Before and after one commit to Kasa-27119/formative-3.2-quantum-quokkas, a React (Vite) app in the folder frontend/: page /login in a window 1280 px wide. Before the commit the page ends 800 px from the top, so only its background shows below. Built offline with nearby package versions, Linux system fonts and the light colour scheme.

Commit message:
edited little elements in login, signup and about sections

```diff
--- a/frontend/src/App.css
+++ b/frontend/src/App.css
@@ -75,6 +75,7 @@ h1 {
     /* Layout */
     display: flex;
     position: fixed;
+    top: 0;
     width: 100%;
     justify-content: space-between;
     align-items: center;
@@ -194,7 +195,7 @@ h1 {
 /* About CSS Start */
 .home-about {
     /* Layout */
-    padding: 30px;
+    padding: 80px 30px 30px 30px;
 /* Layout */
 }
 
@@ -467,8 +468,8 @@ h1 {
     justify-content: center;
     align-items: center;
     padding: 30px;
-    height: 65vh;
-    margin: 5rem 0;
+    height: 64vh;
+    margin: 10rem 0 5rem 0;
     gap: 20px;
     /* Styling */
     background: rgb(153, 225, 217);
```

● **Task instructions**
Check each line of the data above for the string "login", and copy the ones that have it.

● **Exercise output**
Before and after one commit to Kasa-27119/formative-3.2-quantum-quokkas, a React (Vite) app in the folder frontend/: page /login in a window 1280 px wide. Before the commit the page ends 800 px from the top, so only its background shows below. Built offline with nearby package versions, Linux system fonts and the light colour scheme.
edited little elements in login, signup and about sections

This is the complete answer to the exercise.